Code change snippets

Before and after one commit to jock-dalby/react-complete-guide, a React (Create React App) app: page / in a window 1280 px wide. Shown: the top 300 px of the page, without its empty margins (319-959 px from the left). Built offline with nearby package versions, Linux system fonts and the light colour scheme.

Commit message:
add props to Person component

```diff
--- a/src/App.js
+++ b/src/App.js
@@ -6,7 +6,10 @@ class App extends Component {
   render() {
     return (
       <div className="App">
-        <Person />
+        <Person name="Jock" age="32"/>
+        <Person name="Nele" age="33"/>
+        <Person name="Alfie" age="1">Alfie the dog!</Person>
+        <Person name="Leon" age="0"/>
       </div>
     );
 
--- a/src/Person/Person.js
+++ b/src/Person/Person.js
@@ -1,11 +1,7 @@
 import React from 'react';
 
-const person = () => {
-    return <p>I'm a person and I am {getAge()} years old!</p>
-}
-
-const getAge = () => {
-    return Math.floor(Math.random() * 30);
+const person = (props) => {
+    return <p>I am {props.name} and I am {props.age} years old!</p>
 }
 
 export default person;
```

About this task
Look through the data and gather every line with the string "return" in it.

Answer box
     return (
-    return <p>I'm a person and I am {getAge()} years old!</p>
-    return Math.floor(Math.random() * 30);
+    return <p>I am {props.name} and I am {props.age} years old!</p>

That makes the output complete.